2. It was observed that some of the cyclic nonapeptides resulted in high and prolonged increases in amounts of plasminogen activator in venous blood, in the following order, both for amplitude and duration: 1-desamino-6-monocarba-[8-d-arginine]-vasopressin > 1-desamino-[8-d-arginine]-vasopressin ≫ arginine-vasopressin = lysine-vasopressin > Nα-glycyl-glycyl-glycyl-lysine-vasopressin.
3. No plasminogen activator responses followed infusions of vasopressin tripeptide fragments, oxytocin, angiotension II, 1-desamino-[8-N-MeArg]-vasopressin or 9-desglycineamide-lysine-vasopressin octapeptide.
4. Mole for mole, the four most active substances were approximately two orders of ten more potent than adrenaline by amplitude comparison alone.
5. Intra-arterial adrenaline, in one-tenth the systemic dose, stimulated a release of plasminogen activator from the infused local vascular bed only, This did not occur with equivalent doses of arginine-vasopressin and 1-desamino-[8-d-arginine]-vasopressin.

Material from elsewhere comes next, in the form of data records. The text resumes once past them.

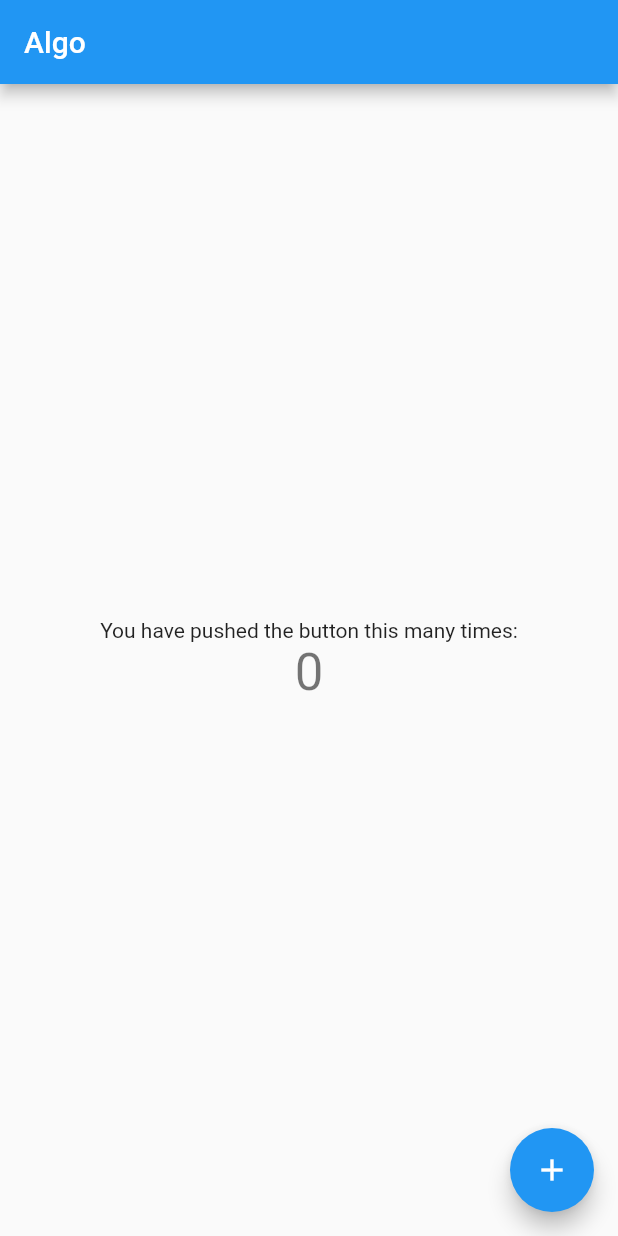
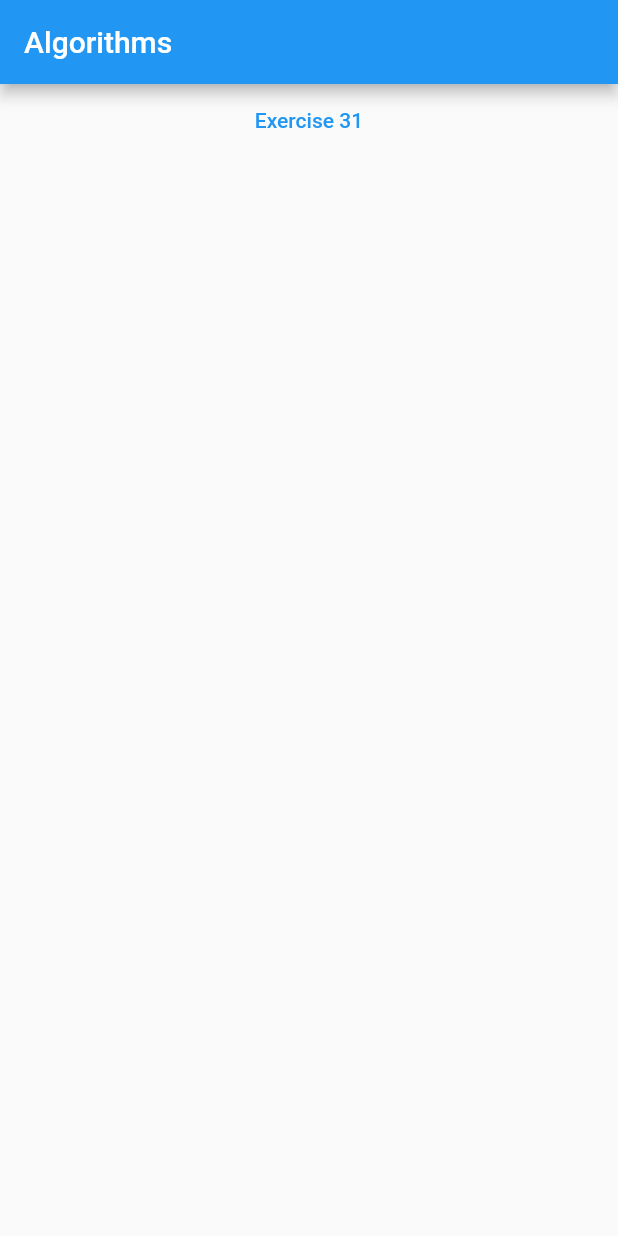
Before and after one commit to vital-edu/Algorithms, a Flutter app: the screen it shows after launch, on a phone screen of 412 x 824 dp. Run offline on Flutter 3.47's test engine with Material 2 defaults, Android fonts, the phone set to English and light mode, and no system bars.

Commit message:
Implement exercise 31

```diff
--- a/lib/main.dart
+++ b/lib/main.dart
@@ -1,4 +1,7 @@
 import 'package:flutter/material.dart';
+
+import 'chapters/1/sections/1/exercise_31.dart';
+import 'menu.dart';
 
 void main() {
   runApp(MyApp());
@@ -13,54 +16,16 @@ class MyApp extends StatelessWidget {
         primarySwatch: Colors.blue,
         visualDensity: VisualDensity.adaptivePlatformDensity,
       ),
-      home: MyHomePage(title: 'Algo'),
+      home: Scaffold(
+        appBar: AppBar(
+          title: Text('Algorithms'),
+        ),
+        body: MenuWidget(),
+      ),
+      routes: {
+        '31': (_) => Exercise31(),
+        'menu': (_) => MenuWidget(),
+      },
     );
   }
 }
-
-class MyHomePage extends StatefulWidget {
-  MyHomePage({Key key, this.title}) : super(key: key);
-
-  final String title;
-
-  @override
-  _MyHomePageState createState() => _MyHomePageState();
-}
-
-class _MyHomePageState extends State<MyHomePage> {
-  int _counter = 0;
-
-  void _incrementCounter() {
-    setState(() {
-      _counter++;
-    });
-  }
-
-  @override
-  Widget build(BuildContext context) {
-    return Scaffold(
-      appBar: AppBar(
-        title: Text(widget.title),
-      ),
-      body: Center(
-        child: Column(
-          mainAxisAlignment: MainAxisAlignment.center,
-          children: <Widget>[
-            Text(
-              'You have pushed the button this many times:',
-            ),
-            Text(
-              '$_counter',
-              style: Theme.of(context).textTheme.headline4,
-            ),
-          ],
-        ),
-      ),
-      floatingActionButton: FloatingActionButton(
-        onPressed: _incrementCounter,
-        tooltip: 'Increment',
-        child: Icon(Icons.add),
-      ),
-    );
-  }
-}
--- /dev/null
+++ b/lib/menu.dart
@@ -0,0 +1,15 @@
+import 'package:flutter/material.dart';
+
+class MenuWidget extends StatelessWidget {
+  @override
+  Widget build(BuildContext context) {
+    return ListView(
+      children: [
+        TextButton(
+          child: Text('Exercise 31'),
+          onPressed: () => Navigator.of(context).pushNamed('31'),
+        ),
+      ],
+    );
+  }
+}
```
Also changed, not shown: lib/chapters/1/sections/1/exercise_31.dart (+169 -7 lines), lib/gcd_euclides.dart (added, +16 -0 lines), 3 other files.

6. It is concluded that plasminogen activator release arising from catecholamine-responding and vasopressin-responding receptors are both molecule-specific and different in anatomical location. The molecular structural requirements for triggering the latter hypothetical receptor type and potential clinical applications are discussed.